### [Problem description]
Pick each line containing the word "html" out of the data below.

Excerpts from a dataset
────────
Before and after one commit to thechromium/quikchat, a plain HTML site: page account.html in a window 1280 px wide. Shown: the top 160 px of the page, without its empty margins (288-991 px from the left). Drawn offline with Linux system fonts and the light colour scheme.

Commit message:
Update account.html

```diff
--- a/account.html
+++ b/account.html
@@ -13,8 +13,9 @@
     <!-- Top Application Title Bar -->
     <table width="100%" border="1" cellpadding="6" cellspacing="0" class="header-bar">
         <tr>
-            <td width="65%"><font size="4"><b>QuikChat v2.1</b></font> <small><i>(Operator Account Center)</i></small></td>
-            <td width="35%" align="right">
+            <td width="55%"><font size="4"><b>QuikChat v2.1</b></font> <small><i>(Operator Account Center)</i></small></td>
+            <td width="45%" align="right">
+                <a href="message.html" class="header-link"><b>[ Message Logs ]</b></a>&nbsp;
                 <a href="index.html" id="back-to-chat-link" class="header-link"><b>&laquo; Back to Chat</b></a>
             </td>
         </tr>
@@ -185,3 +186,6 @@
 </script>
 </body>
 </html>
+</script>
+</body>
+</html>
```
────────
### [Result for this task]
Before and after one commit to thechromium/quikchat, a plain HTML site: page account.html in a window 1280 px wide. Shown: the top 160 px of the page, without its empty margins (288-991 px from the left). Drawn offline with Linux system fonts and the light colour scheme.
Update account.html
--- a/account.html
+++ b/account.html
+                <a href="message.html" class="header-link"><b>[ Message Logs ]</b></a>&nbsp;
                 <a href="index.html" id="back-to-chat-link" class="header-link"><b>&laquo; Back to Chat</b></a>
 </html>
+</html>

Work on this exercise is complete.